If they don’t want to get help from a professional, don’t force them to make that decision. One way to convince them is by learning about the treatments available and showing them the benefits if they choose to utilize any of them.
Go with them during treatment
Try to offer help frequently, even if you’ve already started getting support from a specialist. Support from close people has been shown to help patients start to feel better.
Learn about generalized anxiety disorder to help
There are numerous studies and publications on generalized anxiety disorder. Ideally, you should learn as much as you can about its symptoms, treatments, and prevention. The more you know, the better you’ll handle the situation, and you’ll offer better help.

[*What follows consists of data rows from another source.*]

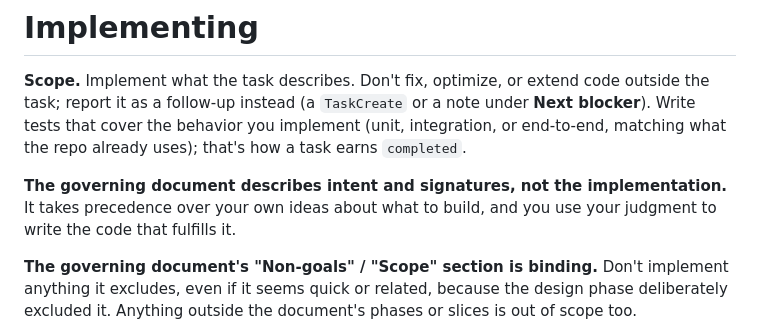
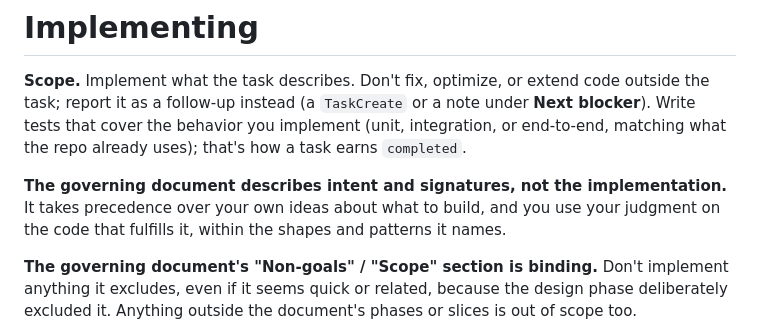
Before and after one commit to tmiller1995/dotclaude, a Markdown page: agents/worker.md, the part around the change. Drawn GitHub-style.

Commit message:
fix(agents): scope the worker's judgment to the governing document's shapes

```diff
--- a/agents/worker.md
+++ b/agents/worker.md
@@ -47,7 +47,7 @@ Prior notes show up in `TaskGet` (or scan `TaskList`). Notes that record known-g
 
 **Scope.** Implement what the task describes. Don't fix, optimize, or extend code outside the task; report it as a follow-up instead (a `TaskCreate` or a note under **Next blocker**). Write tests that cover the behavior you implement (unit, integration, or end-to-end, matching what the repo already uses); that's how a task earns `completed`.
 
-**The governing document describes intent and signatures, not the implementation.** It takes precedence over your own ideas about what to build, and you use your judgment to write the code that fulfills it.
+**The governing document describes intent and signatures, not the implementation.** It takes precedence over your own ideas about what to build, and you use your judgment on the code that fulfills it, within the shapes and patterns it names.
 
 **The governing document's "Non-goals" / "Scope" section is binding.** Don't implement anything it excludes, even if it seems quick or related, because the design phase deliberately excluded it. Anything outside the document's phases or slices is out of scope too.
 
```
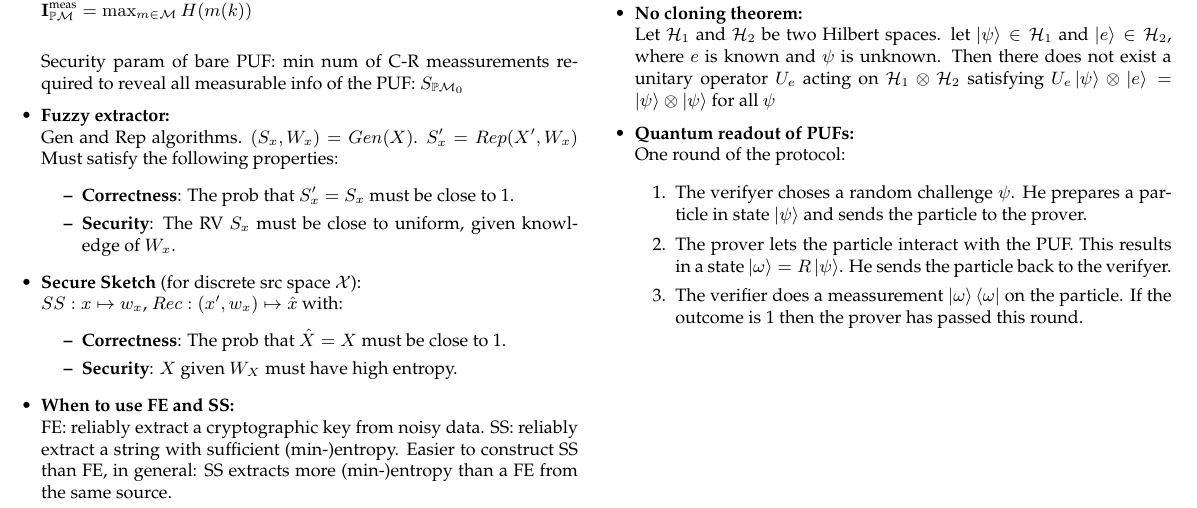
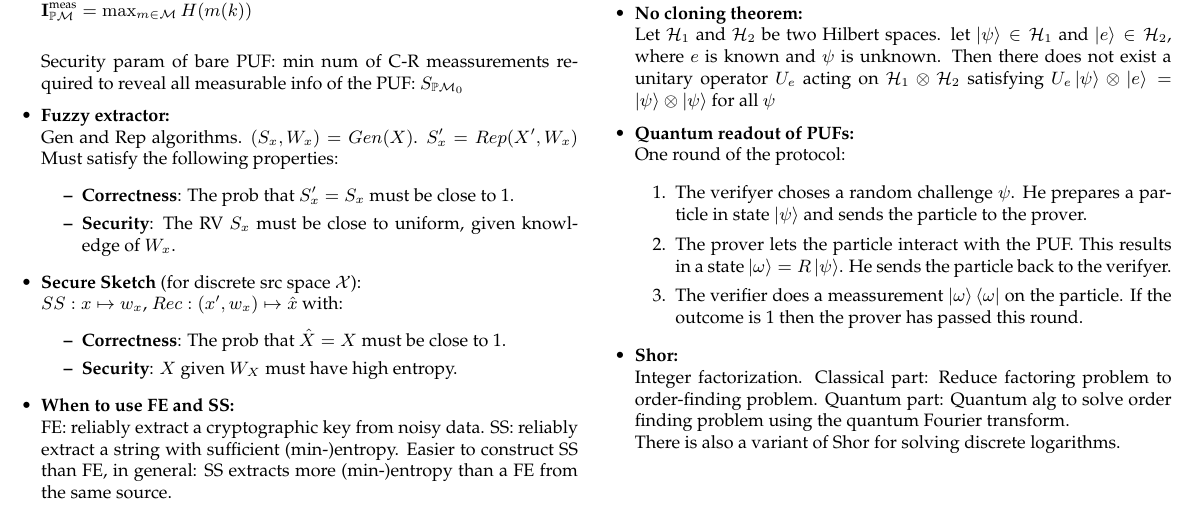
Before and after one commit to ThomasRinsma/pads_cheatsheet, a LaTeX document (cheatsheet.tex): part of page 2 of 2, cut so that both start at the same text. Compiled offline with pdfLaTeX.

Commit message:
Added Shor

```diff
--- a/cheatsheet.tex
+++ b/cheatsheet.tex
@@ -244,6 +244,10 @@
 		\item The verifier does a meassurement $\ket{\omega}\bra{\omega}$ on the particle. If the outcome is 1 then the prover has passed this round.
 	\end{enumerate}
 
+	\item \textbf{Shor:} \\
+	Integer factorization. Classical part: Reduce factoring problem to order-finding problem. Quantum part: Quantum alg to solve order finding problem using the quantum Fourier transform.\\
+	There is also a variant of Shor for solving discrete logarithms.
+
 \end{itemize}
 
 \end{document}
```
Also changed, not shown: cheatsheet.pdf.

Check this out: Nocturnal Panic Attacks: The Causes and Treatments
Helping with generalized anxiety disorder is an important task
Generalized anxiety disorder can be difficult to diagnose. The symptoms are not focused on one single issue. Also, nervousness is often moderate, chronic, and there are no panic attacks. Generally speaking, it’s a feeling of concern that we all have sometimes.
However, there are differences with ordinary worry. This is less serious, and you can put it aside to take care of other more immediate things.
On the other hand, generalized anxiety disorder is hard to control, and it often starts without an apparent cause. While some GAD patients can describe what makes them nervous, others can’t.
Many people with this disorder have lived with symptoms for years without seeking professional help. In these cases, it might be because their case is so severe. However, clinical care is essential to achieve well-being.
All cited sources were thoroughly reviewed by our team to ensure their quality, reliability, currency, and validity. The bibliography of this article was considered reliable and of academic or scientific accuracy.
- American Pshychological Association. APA Dictionary of Psychology: generalized anxiety disorder [Internet]. American Pshychological Association, 2021. 8 de marzo de 2021: https://dictionary.apa.org/endogenous-depression
- Amercian Psychiatric Association. Manual diagnóstico y estadístico de los trastornos mentales DSM 5. Quinta Edi. London: Amercian Psychiatric Publishing; 2013. 222-226 p.
- Capafons, Antonio, Tratamientos psicológicos eficaces para la ansiedad generalizada. Psicothema [Internet]. 2001;13(3):442-446. Recuperado de: https://www.redalyc.org/articulo.oa?id=72713309
- Marrero Quevedo Rosario J., Carballeira Abella Mónica. El papel del optimismo y del apoyo social en el bienestar subjetivo. Salud Ment [Internet]. 2010; 33( 1 ): 39-46. Disponible en: http://www.scielo.org.mx/scielo.php?script=sci_arttext&pid=S0185-33252010000100005&lng=es.
- Morrison J. DSM-5. Guía para el diagnóstico clínico. Manual Moderno, editor. México; 2013. 191-193 p.